Whilst science and technology is being embraced with open arms in most cropping enterprises the uptake of science and technology in the Merino industry is often not supported, and therefore has a relatively low adoption rate.

But for merino genetic consultant Craig Wilson, using the latest in technology and science forms a strong viewpoint. “Breeders of merino sheep have some powerful information at their fingertips to assist their own theories and compliment their skills in breeding.
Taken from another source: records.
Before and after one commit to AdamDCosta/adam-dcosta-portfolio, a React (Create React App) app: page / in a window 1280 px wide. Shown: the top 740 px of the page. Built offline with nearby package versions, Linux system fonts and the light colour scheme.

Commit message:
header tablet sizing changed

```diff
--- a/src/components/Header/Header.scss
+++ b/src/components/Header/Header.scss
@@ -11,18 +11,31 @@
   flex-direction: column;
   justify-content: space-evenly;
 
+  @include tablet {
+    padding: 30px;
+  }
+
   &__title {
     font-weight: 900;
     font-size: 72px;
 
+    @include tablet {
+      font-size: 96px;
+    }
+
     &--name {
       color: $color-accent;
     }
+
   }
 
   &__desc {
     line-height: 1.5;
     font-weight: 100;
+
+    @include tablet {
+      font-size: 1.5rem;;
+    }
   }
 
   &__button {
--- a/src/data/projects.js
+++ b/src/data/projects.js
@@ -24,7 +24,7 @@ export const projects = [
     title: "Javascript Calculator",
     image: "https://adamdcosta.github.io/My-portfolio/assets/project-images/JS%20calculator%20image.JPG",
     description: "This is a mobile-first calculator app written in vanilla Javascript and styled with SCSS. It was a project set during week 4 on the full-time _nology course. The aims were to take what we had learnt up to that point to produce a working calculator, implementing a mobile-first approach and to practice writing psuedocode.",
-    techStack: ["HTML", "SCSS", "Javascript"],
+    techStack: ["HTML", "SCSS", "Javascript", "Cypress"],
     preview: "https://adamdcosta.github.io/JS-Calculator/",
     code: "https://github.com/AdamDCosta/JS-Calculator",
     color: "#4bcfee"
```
Australian Sheep Breeding Values, Genomics, Merino Challenges and Sire Evaluations are all examples of quality independent tools that are able to be used.”
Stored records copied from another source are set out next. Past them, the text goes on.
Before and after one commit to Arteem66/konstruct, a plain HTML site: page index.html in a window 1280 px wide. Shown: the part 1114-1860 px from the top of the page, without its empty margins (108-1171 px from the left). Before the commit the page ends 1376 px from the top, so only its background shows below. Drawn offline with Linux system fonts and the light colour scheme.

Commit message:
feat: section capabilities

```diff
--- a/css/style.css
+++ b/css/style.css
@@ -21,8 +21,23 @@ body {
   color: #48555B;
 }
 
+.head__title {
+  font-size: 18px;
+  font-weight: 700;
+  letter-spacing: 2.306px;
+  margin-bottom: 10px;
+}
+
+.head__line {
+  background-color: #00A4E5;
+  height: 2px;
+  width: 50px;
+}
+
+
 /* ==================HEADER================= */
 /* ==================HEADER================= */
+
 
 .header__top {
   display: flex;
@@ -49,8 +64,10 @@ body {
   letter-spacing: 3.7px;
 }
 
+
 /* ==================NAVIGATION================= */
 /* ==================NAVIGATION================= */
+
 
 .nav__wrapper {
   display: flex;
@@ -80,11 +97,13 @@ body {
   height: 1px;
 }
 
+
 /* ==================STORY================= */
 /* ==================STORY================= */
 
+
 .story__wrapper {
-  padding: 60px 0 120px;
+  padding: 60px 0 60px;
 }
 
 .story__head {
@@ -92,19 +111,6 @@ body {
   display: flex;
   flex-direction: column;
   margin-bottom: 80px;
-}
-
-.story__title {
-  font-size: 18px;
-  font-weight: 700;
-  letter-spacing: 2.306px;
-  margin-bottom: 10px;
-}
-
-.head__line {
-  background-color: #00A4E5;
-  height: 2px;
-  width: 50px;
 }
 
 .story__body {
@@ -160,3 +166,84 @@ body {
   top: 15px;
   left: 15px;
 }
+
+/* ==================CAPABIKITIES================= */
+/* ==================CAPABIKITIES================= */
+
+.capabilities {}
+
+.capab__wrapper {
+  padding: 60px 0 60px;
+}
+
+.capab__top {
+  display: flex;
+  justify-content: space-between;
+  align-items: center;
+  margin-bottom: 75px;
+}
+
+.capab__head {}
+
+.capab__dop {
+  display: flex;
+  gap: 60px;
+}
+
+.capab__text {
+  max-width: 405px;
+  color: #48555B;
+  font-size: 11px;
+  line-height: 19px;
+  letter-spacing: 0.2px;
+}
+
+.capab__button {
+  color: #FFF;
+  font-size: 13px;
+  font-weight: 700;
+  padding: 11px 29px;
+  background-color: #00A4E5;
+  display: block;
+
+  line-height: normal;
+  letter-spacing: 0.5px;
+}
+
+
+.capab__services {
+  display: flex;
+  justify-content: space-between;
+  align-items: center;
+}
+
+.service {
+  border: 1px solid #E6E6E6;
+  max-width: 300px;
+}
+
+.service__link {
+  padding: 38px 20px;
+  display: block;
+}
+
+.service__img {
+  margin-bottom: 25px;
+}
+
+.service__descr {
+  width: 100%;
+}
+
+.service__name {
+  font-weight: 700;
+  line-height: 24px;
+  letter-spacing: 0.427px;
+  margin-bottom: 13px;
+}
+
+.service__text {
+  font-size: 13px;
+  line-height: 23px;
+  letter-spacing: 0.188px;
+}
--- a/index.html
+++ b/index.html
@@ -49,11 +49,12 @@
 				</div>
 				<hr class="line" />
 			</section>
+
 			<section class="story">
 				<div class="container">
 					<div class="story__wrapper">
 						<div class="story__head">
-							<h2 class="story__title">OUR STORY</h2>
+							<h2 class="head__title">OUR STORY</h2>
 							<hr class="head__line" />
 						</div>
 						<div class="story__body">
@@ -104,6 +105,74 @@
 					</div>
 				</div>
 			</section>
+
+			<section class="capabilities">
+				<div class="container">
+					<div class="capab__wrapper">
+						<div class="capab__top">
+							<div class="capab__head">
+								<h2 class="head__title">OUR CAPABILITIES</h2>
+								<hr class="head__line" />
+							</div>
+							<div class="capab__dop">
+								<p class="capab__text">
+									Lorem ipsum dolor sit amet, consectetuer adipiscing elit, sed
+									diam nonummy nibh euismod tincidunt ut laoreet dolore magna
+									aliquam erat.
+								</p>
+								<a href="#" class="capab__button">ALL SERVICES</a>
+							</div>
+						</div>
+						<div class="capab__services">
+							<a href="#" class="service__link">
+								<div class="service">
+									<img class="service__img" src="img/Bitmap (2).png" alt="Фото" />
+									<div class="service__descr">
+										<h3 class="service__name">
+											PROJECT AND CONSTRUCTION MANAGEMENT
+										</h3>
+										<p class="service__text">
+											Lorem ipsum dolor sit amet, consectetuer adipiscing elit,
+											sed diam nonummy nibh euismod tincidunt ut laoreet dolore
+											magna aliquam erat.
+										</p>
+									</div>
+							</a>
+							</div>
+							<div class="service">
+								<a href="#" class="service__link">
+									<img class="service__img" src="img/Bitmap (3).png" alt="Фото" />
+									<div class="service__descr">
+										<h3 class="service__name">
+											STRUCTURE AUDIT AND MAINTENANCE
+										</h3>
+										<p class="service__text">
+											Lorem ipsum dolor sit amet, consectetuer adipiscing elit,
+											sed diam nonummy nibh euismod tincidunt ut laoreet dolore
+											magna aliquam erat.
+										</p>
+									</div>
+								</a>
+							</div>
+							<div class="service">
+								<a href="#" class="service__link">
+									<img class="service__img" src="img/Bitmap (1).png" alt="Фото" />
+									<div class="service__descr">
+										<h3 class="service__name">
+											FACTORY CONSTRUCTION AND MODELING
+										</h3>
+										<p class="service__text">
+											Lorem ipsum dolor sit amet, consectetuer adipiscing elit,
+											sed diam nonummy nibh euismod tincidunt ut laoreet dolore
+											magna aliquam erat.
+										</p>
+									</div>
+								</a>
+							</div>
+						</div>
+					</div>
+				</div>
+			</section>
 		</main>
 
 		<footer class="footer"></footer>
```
The Peter Westblade Memorial Merino Challenge 2012-2014 is Australia’s largest commercial evaluation of merino genetics, it is designed to facilitate the genetic benchmarking of the traits affecting fleece and carcass values.
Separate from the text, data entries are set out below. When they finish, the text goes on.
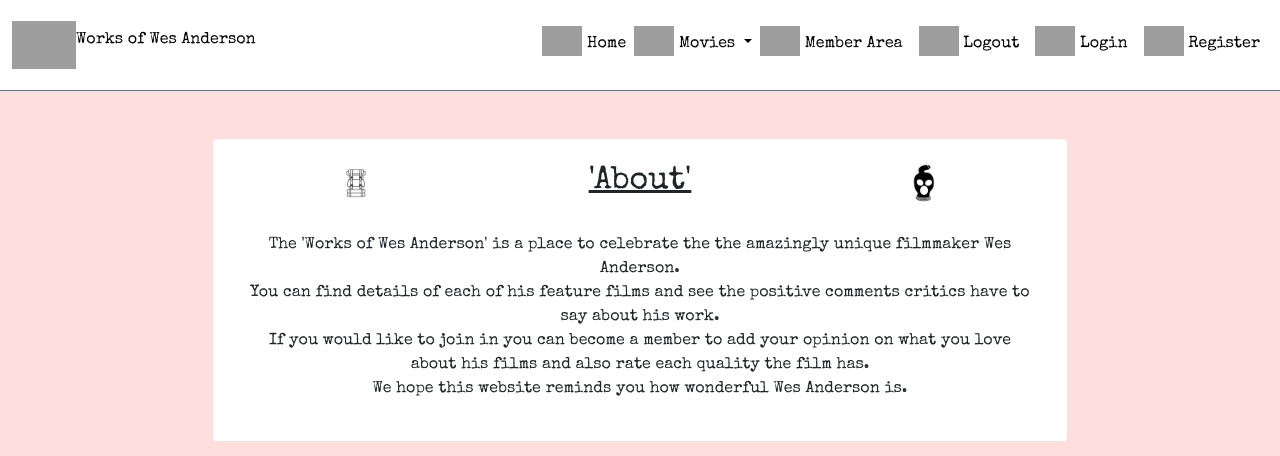
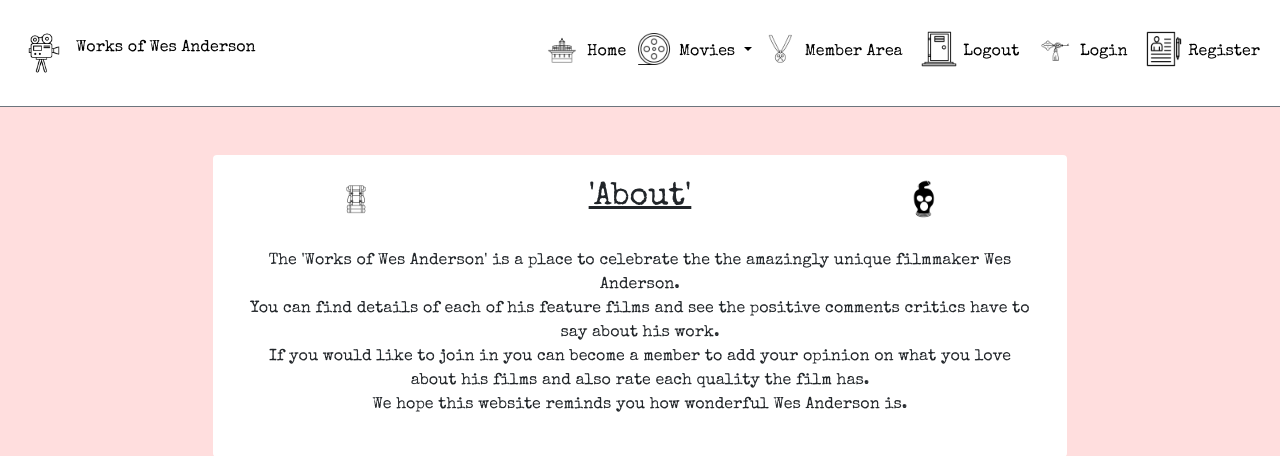
Before and after one commit to DavidDock/works-of-wes-anderson, a Django app: page / in a window 1280 px wide. Shown: the top 456 px of the page. Run offline with Django 3.2, Linux system fonts and the light colour scheme; grey boxes are pictures that could not be loaded.

Commit message:
Add icons to navigation bar

```diff
--- a/templates/base.html
+++ b/templates/base.html
@@ -45,14 +45,14 @@
     <nav class="navbar bg-white navbar-expand-lg border-bottom border-secondary py-3">
         <div class="container-fluid">
 
-            <a class="navbar-brand d-flex align-items-center" href="#"><img class="icon-logo" src="logo">
+            <a class="navbar-brand d-flex align-items-center" href="#"><img class="icon-logo" src="{% static 'images/logo.png' %}" alt="Logo icon of film camera">
                 <h1 class="fs-6">Works of Wes Anderson</h1>
             </a>
 
             <button class="navbar-toggler px-2" type="button" data-bs-toggle="collapse" data-bs-target="#navbarNavAltMarkup"
                 aria-controls="navbarNavAltMarkup" aria-expanded="false" aria-label="Toggle navigation">
                 <div class="d-flex flex-column align-items-center">
-                    <img class="toggle icon" src="envelope">
+                    <img class="toggle icon" src="{% static 'images/envelope.png' %}" alt="Envelope icon">
                     <span class="menu">Menu</span>
                 </div>
             </button>
@@ -60,12 +60,12 @@
             <div class="collapse navbar-collapse justify-content-end bg-white" id="navbarNavAltMarkup">
                 <div class="navbar-nav d-flex align-items-start">
 
-                    <a class="nav-link" aria-current="page" href=""><img class="icon pb-2" src="home">
+                    <a class="nav-link" aria-current="page" href=""><img class="icon pb-2" src="{% static 'images/home.png' %}" alt="Home icon">
                         Home</span></a>
 
                     <div class="dropdown my-auto">
                         <button type="button" class="dropdown-toggle py-2" data-bs-toggle="dropdown">
-                            <img class="icon pb-2" src="movies"> Movies</a>
+                            <img class="icon pb-2" src="{% static 'images/movies.png' %}" alt="Movie reel icon"> Movies</a>
                         </button>
                         <ul class="dropdown-menu">
                             <li><a class="dropdown-item" href="#">Astroid City</a></li>
@@ -74,13 +74,13 @@
                         </ul>
                     </div>
 
-                    <a class="nav-link" href="#"><img class="icon pb-2" src="member"> Member Area</a>
+                    <a class="nav-link" href="#"><img class="icon pb-2" src="{% static 'images/member.png' %}" alt="Wes Anderson society of crossed keys member icon"> Member Area</a>
 
-                    <a class="nav-link" href="#"><img class="icon pb-2" src="logout"> Logout</a>
+                    <a class="nav-link" href="#"><img class="icon pb-2" src="{% static 'images/logout.png' %}" alt="Logout icon"> Logout</a>
 
-                    <a class="nav-link" href="#"><img class="icon pb-2" src="login"> Login</a>
+                    <a class="nav-link" href="#"><img class="icon pb-2" src="{% static 'images/login.png' %}" alt="Login icon"> Login</a>
 
-                    <a class="nav-link" href="#"><img class="icon pb-2" src="register"> Register</a>
+                    <a class="nav-link" href="#"><img class="icon pb-2" src="{% static 'images/register.png' %}" alt="Register icon"> Register</a>
 
                 </div>
             </div>
```
Also changed, not shown: static/images/envelope-open.png (added), static/images/envelope.png (added), static/images/home.png (added), static/images/login.png (added), static/images/logo.png (added), static/images/logout.png (added), static/images/member.png (added), static/images/movies.png (added), static/images/register.png (added).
The current Peter Westblade Memorial Merino Challenge (PWMMC) 2012-2014 is hosted at the Temora Agricultural Innovation Centre and is home to 60 teams of 15 wethers sourced from commercial flocks from South Australia, Victoria, Tasmania and New South Wales.

“Some of the Merino industry’s largest breeders and most influential bloodlines are represented in the Challenge which will identify the range in performance for wool and meat over two years”, Mr Wilson said.

“We are certainly building a large bulk of data across a range of environments, 5,800 sheep have been evaluated at Wagga Wagga, Alectown, Taralga, Warren and now Temora, a highlight of this current challenge is the diversity in bloodline and location of the entrants” Mr Wilson said.

The PWWMC commenced in April 2012, when 30 wethers were submitted to the challenge. Based on equal weight allocation 15 wethers were allocated to the Meat Challenge and the other 15 wethers to the Wool Challenge.

The meat component of the Challenge, now complete, identifies that strains of Merino sheep have significantly better (28%) growth rates at the same age under the same nutritional opportunities.  A comprehensive report has been produced where meat traits have been measured and analysed for the 60 different teams.

Marty Moses, Moses and Son Woolbrokers and Sally Martin, Sally Martin Consulting play integral roles in the PWMMC and without their assistance in co-ordination and data management a trial of this magnitude would be impossible.

”The data and information generated from the PWMMC is applicable to the whole of the Merino industry, not just the entrants. The wethers in the challenge are a window to how your ewe flock is performing. Previous experiences show high performance genetics have the capacity to double the net income generated from a merino business” Mrs Martin said.

“Results over the years I have been involved in the genetic benchmarking conducted by Craig Wilson, have consistently shown that the best Merino genetics consistently deliver very high profit margins for both wool and meat. The high performance team’s show that merino wool enterprises can often outperform other land uses in terms of net profit per hectare, with a significantly lower production risk” Mr Moses said.

The PWMMC pays tribute to the late Peter Westblade who was a passionate and successful poll merino breeder from Lockhart in NSW.

The first shearing of the PWMMC 2012-14 will take place on April 4-5 at the Temora Agricultural Innovation Centre and is open to the public.

The great work in merino genetic promotion that Peter Westblade undertook will be honoured at a dinner on the 4th April featuring the announcement of the second Peter Westblade Scholarship recipient.

Feature demonstrations and displays on precision sheep management from Allflex, Gallagher, Peak Hill Industries, Proway, Sapien Technologies, Coopers, Zoetis and Trutest will also be on-site.

Major support for the PWMMC is coming from Australian Wool Innovation, Bluechip Livestock, Moses and Son and Sally Martin Consulting.

If you are interested in attending please RSVP to Moses and Son and 02 69773100 for catering purposes.

ENDS

For more information contact : Craig Wilson 0428 250982